There is an increasing recognition of the role of Large Igneous Provinces (LIPs) in major environmental perturbations and mass extinction events in Earth history. LIPs can affect the atmosphere and ocean through a wide array of processes including, but not limited to, carbon cycle perturbations, global warming, global cooling, acid rain, ash clouds, and enhanced hydrothermal and terrestrial nutrient fluxes. Some of these factors, in return, can lead to mass extinctions through eg. ocean anoxia and acidification and mercury poisoning. However, our current understanding of the connections between LIPs, environmental change, and mass extinctions is incomplete in many ways. The goal of this session is to bring together researchers approaching this problem from multiple perspectives. We welcome contributions that show: (1) geological, geochemical evidences of LIPs throughout geological time; (2) geochronological constraints on LIPs, (3) the interactions between the effects (direct and indirect) of LIPs and climatic change, (4) reconstructing changes in global weathering regime across the LIPs, (5) spatiotemporal constraints on marine chemical conditions (e.g., redox conditions, and ocean acidification) from inorganic and organic proxies and linked to LIPs; (6) investigations of causal links between LIPs, environmental conditions, and the diversity and ecological structure of marine ecosystems during mass extinctions and subsequent recoveries. (7) we also invite contributions unraveling biogeochemical processes during extinction events related to LIPs using proxies including (but not limited to) trace elements, conventional and non-conventional stable isotopes, radioisotopes, clumped isotopes, biomarkers and modeling studies.

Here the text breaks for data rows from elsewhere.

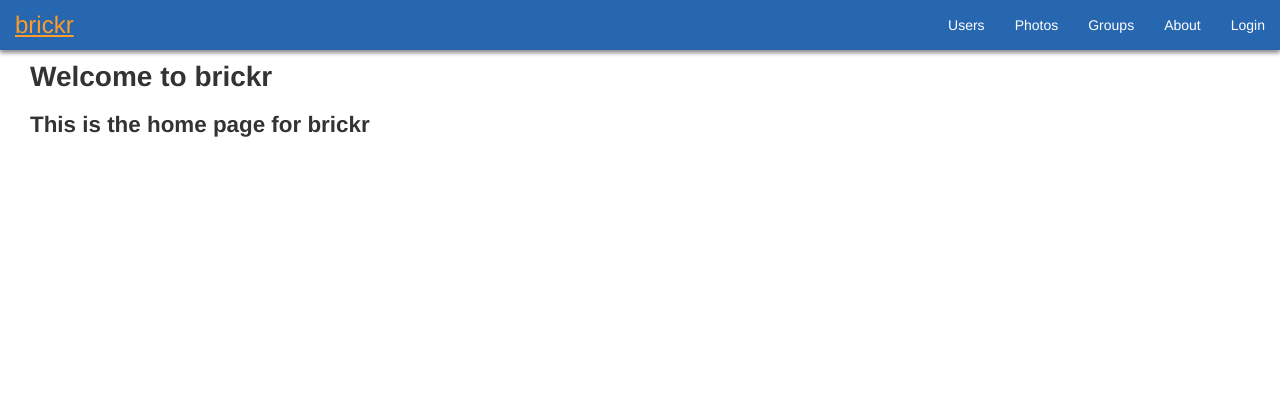
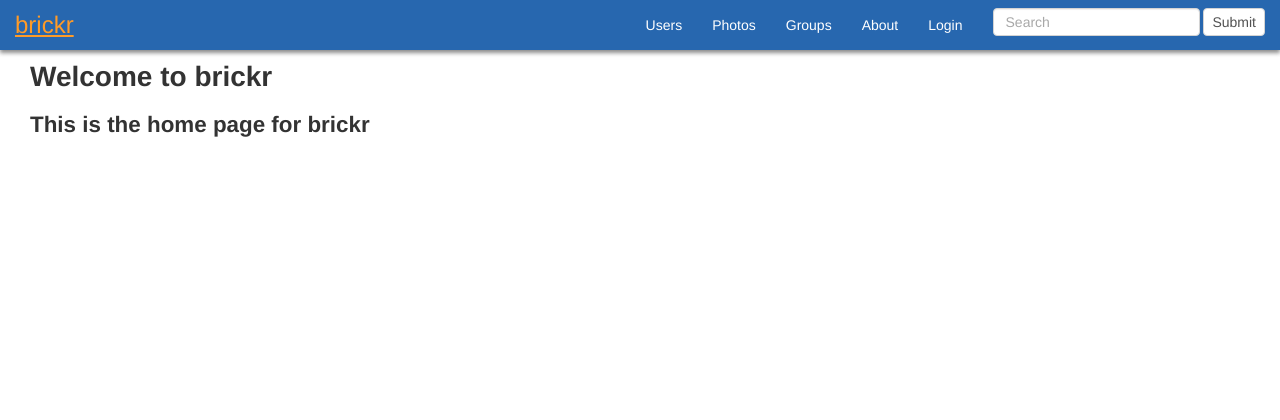
Before and after one commit to remig/brickr, a Flask app: page / in a window 1280 px wide. Shown: the top 420 px of the page. Run offline with Flask 2, Linux system fonts and the light colour scheme; parts of the project's set-up code (start-up, migrations or seed data) failed here and were passed over; some libraries are stand-ins or nearby versions.

Commit message:
Add search box to nav bar.

```diff
--- a/app/static/css/main.css
+++ b/app/static/css/main.css
@@ -25,6 +25,14 @@
 .navbar .navbar-brand:hover, .navbar .nav > li > a:hover {
   color: #FF8900;
   text-decoration: underline;
+}
+
+.navbar-form-control {
+  height: 28px;
+}
+
+.navbar-form-btn {
+  padding: 3px 8px;
 }
 
 #photo-title {
--- a/app/templates/nav.html
+++ b/app/templates/nav.html
@@ -7,16 +7,8 @@
       <a class="navbar-brand" href="{{ url_for('index') }}">brickr</a>
     </div>
     <div class="collapse navbar-collapse" id="bs-example-navbar-collapse-1">
-      <!--
-      <form class="navbar-form navbar-left" role="search">
-        <div class="form-group">
-          <input type="text" class="form-control" placeholder="Search">
-        </div>
-        <button type="submit" class="btn btn-default">Submit</button>
-      </form>
-      -->
       <ul class="nav navbar-nav navbar-right">
-        <li><a href="{{ url_for('users.root') }}">Users</a></li>  <!-- li class="active" -->
+        <li><a href="{{ url_for('users.root') }}">Users</a></li>
         <li><a href="{{ url_for('photos.root') }}">Photos</a></li>
         <li><a href="{{ url_for('groups.root') }}">Groups</a></li>
         <li><a href="{{ url_for('about') }}">About</a></li>
@@ -29,6 +21,12 @@
         {% endif %}
         {% block nav_entries %}
         {% endblock %}
+        <form class="navbar-form navbar-left" role="search">
+          <div class="form-group">
+            <input type="text" class="form-control navbar-form-control" placeholder="Search">
+          </div>
+          <button type="submit" class="btn btn-default navbar-form-btn">Submit</button>
+        </form>
       </ul>
     </div><!-- /.navbar-collapse -->
   </div><!-- /.container-fluid -->
```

03d: Examining mantle sources and magmatic processes through the geochemistry of intraplate and hotspot magmas

Convenors: Angus Fitzpayne (angus.fitzpayne@erdw.ethz.ch), Laura Miller (laura.miller@anu.edu.au), Edward Marshall (edmarshall4@utexas.edu), Michael Bizimis (mbizimis@geol.sc.edu)

Intraplate volcanism in continental and oceanic regions provides constraints on the composition and evolution of the mantle through time. The wide variety of geochemical and isotopic signatures in intraplate magmas is a window into the diverse world of mantle heterogeneity and chemical transport within the Earth. Additionally, the specific nature of production and evolution of intraplate melts is still uncertain particularly in cratonic environments. This session will focus on the latest developments in the study of hotspot and intraplate magmas and their mantle sources, with applications to metasomatism, crustal recycling, mantle heterogeneity, melt generation, and other topics on the behavior and evolution of Earth’s interior. We welcome contributions that examine the petrology, mineralogy, redox state, trace element and isotope geochemistry of basalts, kimberlites, lamprophyres, and other melts that teach us about the mantle sources and magmatic evolution of hotspot and intraplate magmas.



Magmatism of the Earth and Related Strategic Metal Deposits

Date: Monday, August 31, 2020 — Saturday, September 5, 2020

Web: https://www.ksc.ru/en/90years/magmatism/

Organising committee email: alkaline2020@ksc.ru